Which of the lines in the listing that follows hold "level"? Pull each one out.
- - - -
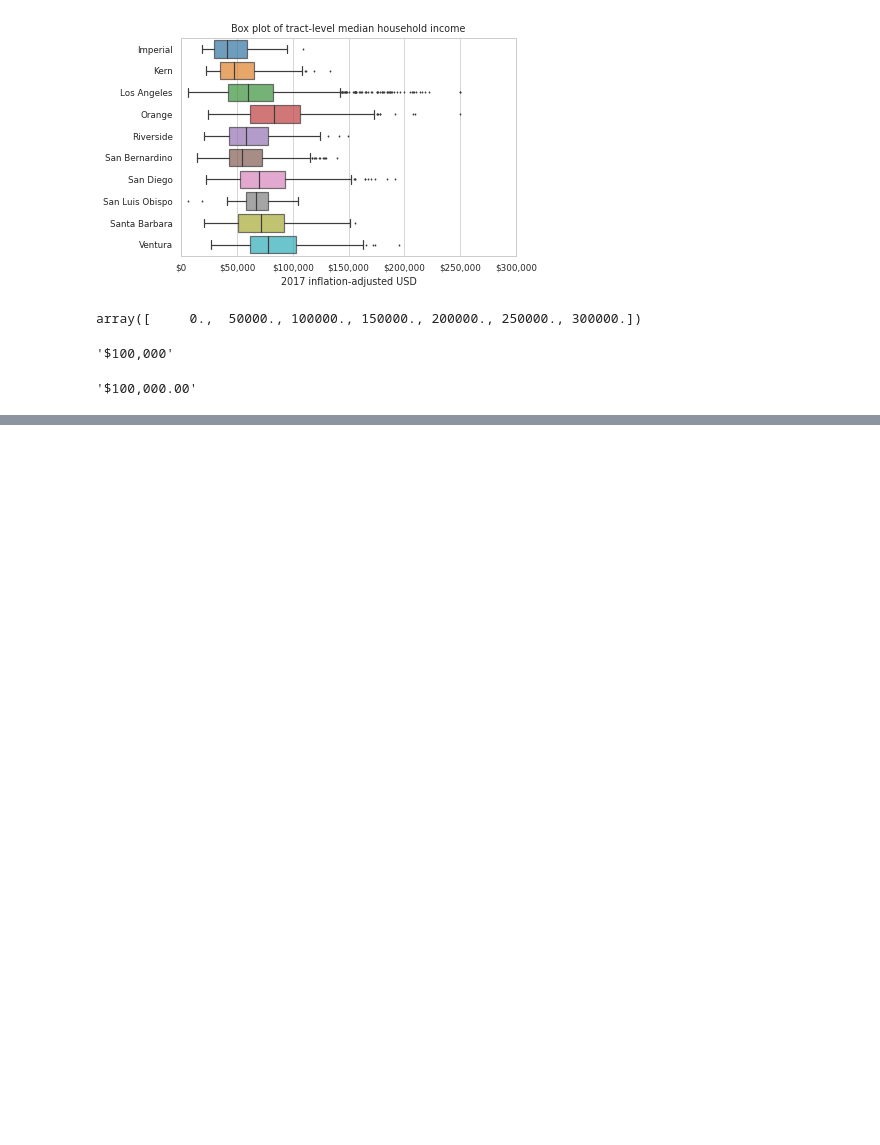
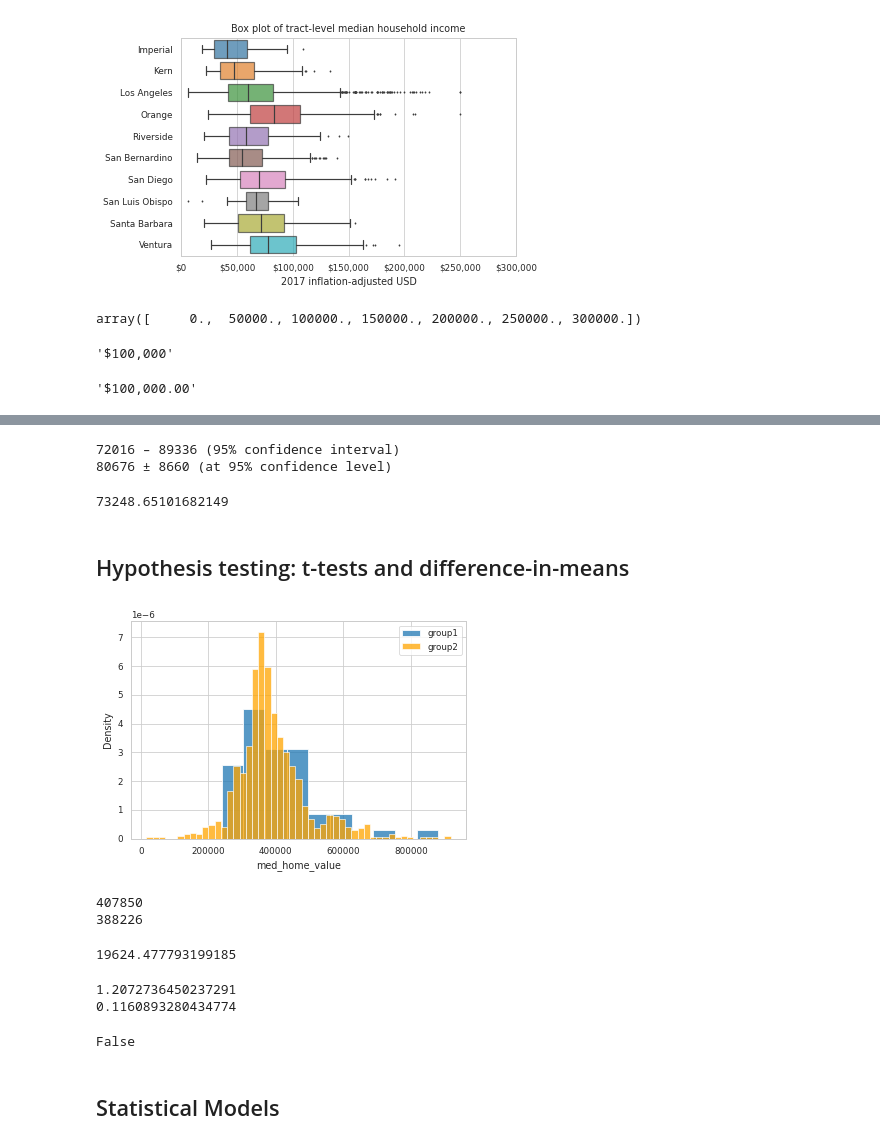
Before and after one commit to SergeyShchus/Data-analysis-Notebooks, a Jupyter notebook: Notebooks/Population_census_LA.ipynb, the cells around one changed output, grey strips where cells are left out. Drawn from its saved outputs; the diff is of its cells as text; code cells hidden in the pictures; blank space fills up the shorter version.

```diff
--- a/Notebooks/Population_census_LA.ipynb
+++ b/Notebooks/Population_census_LA.ipynb
@@ -959,0 +1093,60 @@ x = ax.get_xticks()[2]
+# %%
+print(f"{lower:0.0f} – {upper:0.0f} ({conf*100:0.0f}% confidence interval)")
+print(f"{mean:0.0f} ± {moe:0.0f} (at {conf*100:0.0f}% confidence level)")
+# %% [output]
+72016 – 89336 (95% confidence interval)
+80676 ± 8660 (at 95% confidence level)
+# %%
+pop.mean()
+# %% [output]
+73248.65101682149
+# %% [markdown]
+## Hypothesis testing: t-tests and difference-in-means
+# %%
+var = "med_home_value"
+# %%
+# first get only LA county tracts
+tracts_la = tracts[tracts["county_name"] == "Los Angeles"]
+
+# let group1 = our variable of interest in black majority tracts
+black_tracts = tracts_la[tracts_la["pct_black"] > 50]
+group1 = black_tracts[var].dropna()
+
+# let group2 = our variable of interest in hispanic majority tracts
+hispanic_tracts = tracts_la[tracts_la["pct_hispanic"] > 50]
+group2 = hispanic_tracts[var].dropna()
+# %%
+# what are the distributions of these two groups?
+ax = sns.histplot(group1, label="group1", stat="density")
+ax = sns.histplot(group2, label="group2", stat="density", color="orange", ax=ax)
+l = ax.legend()
+# %% [output]
+[figure, added]
+# %%
+print(int(group1.mean()))
+print(int(group2.mean()))
+# %% [output]
+407850
+388226
+# %%
+# calculate difference in means
+group1.mean() - group2.mean()
+# %% [output]
+19624.477793199185
+# %%
+# compute the t-stat and its p-value
+t_statistic, p_value = stats.ttest_ind(group1, group2, equal_var=False, nan_policy="omit")
+p_value = p_value / 2  # convert two-tailed p-value to one-tailed
+print(t_statistic)
+print(p_value)
+# %% [output]
+1.2072736450237291
+0.1160893280434774
+# %%
+# is the difference in means statistically significant?
+alpha = 0.05  # significance level
+p_value < alpha
+# %% [output]
+False
+# %% [markdown]
+## Statistical Models
```
Also changed, not shown: parts of 46 cells of this notebook.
- - - -
→ **Response to the task**:
+print(f"{mean:0.0f} ± {moe:0.0f} (at {conf*100:0.0f}% confidence level)")
+80676 ± 8660 (at 95% confidence level)
+alpha = 0.05  # significance level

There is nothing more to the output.